Finally, the part I’ve long waited for (but with more than a little apprehension): Adding human figures to the Erie Canal scene. The setting is rural upstate New York, and the time is early morning, so we won’t need many. But the view would seem lifeless without a few human inhabitants.
I have little experience in creating human figures, but it is a skill that I’ve long wanted to learn. Now would be a good time.
And the first lesson: This is a complex, labor-intensive process. I tip my hat to all the modelers, riggers, and animators who work hard every day to bring 3D film characters to life. My plans are more modest (for one thing, they don’t involve animation). I simply want to make a collection of quality human figures that can be posed and used in the lift bridge scene and other scenes later on.
Of course, 3D human models of varying degrees of quality are available – for free or for sale – from many online sources. But what’s the fun in that? I much prefer working with assets that I create myself.
My process using involves four applications: Silo for creating the mesh, Maya for rigging and posing, Mudbox for sculpting and shading, and Terragen for rendering.
Here we go.
As with most things, we begin with a box to create a model of a man’s head.
The subdivided box is shaped and cut to rough in the skull, chin and positions for the ear and eyes.
More edges are added and details – nose, lips, eyes – begin to take shape. Edges are routed to follow the natural contours of the face.
Several iterations later, we have a man’s head.
Other body parts are also modeled separately. These can be adapted and reused as needed.
The torso, arms and legs are modeled, and then all of the pieces are put together.
Now we have a basic mesh that can also serve as a base for additional models later.
In Maya, the mesh is UV mapped and hair and eyebrows are added. A skeleton is built and bound to the mesh, and a control rig allows it to be moved into different poses like a puppet.
Binding the mesh to the skeleton is by far the most difficult step. Maya calculates the initial bind but it then must be fine tuned by hand – a time-consuming process that requires some practice and a lot of patience. But it’s the only way to make sure the character will move naturally.
Clothing is added in Maya and the figure is posed. Folds and wrinkles in the clothing are added in Mudbox.
The displacement and painting tools in Mudbox are used to add details to the face and hands.

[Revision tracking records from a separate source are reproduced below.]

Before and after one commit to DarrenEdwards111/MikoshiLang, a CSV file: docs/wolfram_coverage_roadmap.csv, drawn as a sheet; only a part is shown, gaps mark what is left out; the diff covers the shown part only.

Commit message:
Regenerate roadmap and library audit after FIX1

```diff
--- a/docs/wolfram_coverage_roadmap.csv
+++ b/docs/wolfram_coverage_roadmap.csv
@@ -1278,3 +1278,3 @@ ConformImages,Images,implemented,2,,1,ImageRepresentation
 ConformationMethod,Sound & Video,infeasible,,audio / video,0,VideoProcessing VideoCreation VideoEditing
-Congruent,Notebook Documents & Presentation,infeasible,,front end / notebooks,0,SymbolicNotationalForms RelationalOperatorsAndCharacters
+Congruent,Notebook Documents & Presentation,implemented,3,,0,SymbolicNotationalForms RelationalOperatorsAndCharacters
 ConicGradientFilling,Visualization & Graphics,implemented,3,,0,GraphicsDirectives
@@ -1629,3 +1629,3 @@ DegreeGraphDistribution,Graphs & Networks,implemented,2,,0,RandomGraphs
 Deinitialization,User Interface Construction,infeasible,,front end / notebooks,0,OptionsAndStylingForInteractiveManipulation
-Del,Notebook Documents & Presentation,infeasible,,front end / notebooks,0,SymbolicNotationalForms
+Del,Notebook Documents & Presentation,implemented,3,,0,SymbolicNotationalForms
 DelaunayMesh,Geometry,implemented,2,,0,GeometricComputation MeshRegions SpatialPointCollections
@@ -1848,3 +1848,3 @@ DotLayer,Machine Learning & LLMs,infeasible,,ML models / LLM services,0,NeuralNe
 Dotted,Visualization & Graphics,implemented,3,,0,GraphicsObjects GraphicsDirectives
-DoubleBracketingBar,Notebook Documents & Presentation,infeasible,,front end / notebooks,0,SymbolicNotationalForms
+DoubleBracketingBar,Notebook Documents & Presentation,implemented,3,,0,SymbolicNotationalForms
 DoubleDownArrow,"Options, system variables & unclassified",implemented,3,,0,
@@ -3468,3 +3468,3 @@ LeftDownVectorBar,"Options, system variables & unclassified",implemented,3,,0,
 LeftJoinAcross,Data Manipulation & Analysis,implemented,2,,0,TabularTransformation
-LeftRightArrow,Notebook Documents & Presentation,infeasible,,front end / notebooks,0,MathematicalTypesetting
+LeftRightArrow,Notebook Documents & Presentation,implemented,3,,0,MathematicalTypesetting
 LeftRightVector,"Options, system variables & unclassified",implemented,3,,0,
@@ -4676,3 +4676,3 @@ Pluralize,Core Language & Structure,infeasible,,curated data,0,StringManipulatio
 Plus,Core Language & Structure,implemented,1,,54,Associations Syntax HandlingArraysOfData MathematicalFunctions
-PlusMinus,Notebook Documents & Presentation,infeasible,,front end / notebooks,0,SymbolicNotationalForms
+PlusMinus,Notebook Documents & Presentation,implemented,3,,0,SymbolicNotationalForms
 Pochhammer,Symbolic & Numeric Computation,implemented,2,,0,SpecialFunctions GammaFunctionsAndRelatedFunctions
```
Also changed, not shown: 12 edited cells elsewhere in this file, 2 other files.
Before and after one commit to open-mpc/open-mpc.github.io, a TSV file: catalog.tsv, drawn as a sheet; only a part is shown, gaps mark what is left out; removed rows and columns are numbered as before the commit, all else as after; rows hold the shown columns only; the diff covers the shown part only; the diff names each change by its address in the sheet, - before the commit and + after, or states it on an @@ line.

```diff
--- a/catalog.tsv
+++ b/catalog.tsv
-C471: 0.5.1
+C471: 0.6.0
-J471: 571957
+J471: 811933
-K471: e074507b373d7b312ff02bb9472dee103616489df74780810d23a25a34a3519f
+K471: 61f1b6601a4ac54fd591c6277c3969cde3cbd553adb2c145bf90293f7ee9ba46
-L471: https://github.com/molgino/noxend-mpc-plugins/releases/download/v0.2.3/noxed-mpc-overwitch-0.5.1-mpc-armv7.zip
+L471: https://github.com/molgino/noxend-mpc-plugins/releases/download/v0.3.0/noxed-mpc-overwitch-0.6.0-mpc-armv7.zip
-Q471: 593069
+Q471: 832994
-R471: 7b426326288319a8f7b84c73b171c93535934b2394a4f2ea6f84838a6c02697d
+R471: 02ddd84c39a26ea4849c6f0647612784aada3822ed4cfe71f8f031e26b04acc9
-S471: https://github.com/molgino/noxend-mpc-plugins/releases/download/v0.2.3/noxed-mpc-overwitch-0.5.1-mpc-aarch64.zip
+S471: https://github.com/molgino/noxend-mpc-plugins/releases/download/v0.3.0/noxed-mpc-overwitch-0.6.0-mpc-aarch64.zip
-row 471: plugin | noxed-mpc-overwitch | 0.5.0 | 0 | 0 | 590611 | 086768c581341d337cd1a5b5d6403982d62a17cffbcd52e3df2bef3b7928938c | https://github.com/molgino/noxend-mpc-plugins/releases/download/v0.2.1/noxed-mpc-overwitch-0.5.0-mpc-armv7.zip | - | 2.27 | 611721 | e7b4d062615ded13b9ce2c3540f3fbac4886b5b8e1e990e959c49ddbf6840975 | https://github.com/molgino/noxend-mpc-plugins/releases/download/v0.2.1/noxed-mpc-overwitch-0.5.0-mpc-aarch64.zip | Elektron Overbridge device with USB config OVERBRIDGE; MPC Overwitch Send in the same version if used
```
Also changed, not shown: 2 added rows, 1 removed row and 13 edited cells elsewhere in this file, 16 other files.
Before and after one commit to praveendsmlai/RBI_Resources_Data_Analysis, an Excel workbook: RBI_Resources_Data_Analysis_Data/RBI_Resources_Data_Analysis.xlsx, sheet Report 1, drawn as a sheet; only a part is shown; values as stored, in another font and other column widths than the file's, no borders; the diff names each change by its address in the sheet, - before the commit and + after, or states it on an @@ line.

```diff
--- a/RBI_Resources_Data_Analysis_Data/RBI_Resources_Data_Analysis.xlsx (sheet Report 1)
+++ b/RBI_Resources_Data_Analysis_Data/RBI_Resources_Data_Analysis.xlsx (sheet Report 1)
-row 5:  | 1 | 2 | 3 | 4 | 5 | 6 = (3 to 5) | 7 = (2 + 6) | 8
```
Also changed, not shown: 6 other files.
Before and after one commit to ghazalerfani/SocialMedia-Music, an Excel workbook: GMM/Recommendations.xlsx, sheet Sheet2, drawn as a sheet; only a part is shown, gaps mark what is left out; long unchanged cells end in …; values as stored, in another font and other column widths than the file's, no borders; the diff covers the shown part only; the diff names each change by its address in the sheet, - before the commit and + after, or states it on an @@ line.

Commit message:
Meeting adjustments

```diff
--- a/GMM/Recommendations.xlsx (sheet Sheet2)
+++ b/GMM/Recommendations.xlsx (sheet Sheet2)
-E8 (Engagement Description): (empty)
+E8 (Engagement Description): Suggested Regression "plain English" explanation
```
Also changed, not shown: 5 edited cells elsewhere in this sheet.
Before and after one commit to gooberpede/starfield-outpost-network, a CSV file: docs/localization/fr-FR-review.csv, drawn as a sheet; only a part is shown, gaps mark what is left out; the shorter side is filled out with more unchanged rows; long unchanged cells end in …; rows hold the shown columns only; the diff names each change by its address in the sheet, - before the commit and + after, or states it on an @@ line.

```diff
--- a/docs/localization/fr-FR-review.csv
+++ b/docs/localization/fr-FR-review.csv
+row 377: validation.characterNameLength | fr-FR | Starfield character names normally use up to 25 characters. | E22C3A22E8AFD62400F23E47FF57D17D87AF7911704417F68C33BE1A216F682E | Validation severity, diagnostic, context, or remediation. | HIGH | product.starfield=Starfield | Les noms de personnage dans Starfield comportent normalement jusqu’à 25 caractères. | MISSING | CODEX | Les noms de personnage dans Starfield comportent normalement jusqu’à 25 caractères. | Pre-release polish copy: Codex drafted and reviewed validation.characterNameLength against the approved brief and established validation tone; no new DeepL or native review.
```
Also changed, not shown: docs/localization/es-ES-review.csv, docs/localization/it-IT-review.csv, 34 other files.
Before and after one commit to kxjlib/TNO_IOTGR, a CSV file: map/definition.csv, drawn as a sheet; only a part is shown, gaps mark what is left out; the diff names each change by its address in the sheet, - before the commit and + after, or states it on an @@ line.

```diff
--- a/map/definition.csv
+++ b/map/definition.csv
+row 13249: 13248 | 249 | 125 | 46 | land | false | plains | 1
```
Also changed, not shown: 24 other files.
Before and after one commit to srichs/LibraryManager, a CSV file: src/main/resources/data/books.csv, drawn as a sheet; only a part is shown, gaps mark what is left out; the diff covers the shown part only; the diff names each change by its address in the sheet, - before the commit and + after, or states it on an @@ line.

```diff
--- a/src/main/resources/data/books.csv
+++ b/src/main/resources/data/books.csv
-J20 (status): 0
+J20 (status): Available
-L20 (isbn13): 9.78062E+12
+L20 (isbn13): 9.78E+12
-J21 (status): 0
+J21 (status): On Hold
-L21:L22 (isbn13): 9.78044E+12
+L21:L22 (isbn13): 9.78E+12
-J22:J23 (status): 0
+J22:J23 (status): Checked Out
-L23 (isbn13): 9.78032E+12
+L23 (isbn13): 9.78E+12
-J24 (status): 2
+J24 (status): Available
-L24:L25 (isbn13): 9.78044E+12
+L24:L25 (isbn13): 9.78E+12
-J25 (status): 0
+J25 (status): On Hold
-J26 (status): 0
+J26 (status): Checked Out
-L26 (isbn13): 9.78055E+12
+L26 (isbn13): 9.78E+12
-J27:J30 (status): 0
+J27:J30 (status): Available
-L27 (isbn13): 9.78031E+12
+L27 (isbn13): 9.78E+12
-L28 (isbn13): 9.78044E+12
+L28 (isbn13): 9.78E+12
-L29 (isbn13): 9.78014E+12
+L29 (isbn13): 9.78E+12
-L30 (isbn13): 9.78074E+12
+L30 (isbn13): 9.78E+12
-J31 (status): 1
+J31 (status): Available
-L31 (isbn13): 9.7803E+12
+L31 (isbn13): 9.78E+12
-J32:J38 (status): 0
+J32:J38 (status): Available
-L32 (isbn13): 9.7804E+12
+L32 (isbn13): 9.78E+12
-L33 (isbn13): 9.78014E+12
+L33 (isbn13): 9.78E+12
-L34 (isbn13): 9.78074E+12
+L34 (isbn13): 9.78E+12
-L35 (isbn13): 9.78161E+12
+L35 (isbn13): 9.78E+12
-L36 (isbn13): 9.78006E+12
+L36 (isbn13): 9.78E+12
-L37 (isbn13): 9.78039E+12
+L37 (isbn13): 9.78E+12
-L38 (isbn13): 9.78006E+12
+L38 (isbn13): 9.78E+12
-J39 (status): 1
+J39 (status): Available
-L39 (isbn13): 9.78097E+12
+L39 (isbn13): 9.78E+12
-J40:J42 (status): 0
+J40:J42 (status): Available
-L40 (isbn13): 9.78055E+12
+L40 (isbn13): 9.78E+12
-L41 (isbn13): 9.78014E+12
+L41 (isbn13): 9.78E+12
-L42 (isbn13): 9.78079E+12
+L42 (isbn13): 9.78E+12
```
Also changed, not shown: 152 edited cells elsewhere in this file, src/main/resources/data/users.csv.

And fabric textures are sampled to shade the clothing.
Finally, the figure is imported into Terragen for shading adjustments and a test rendering.
All of the people in the canal scene will be positioned some distance from the camera, so there is more detail here than necessary. But it can always be used more prominently in later scenes.
One down, several more to go . . .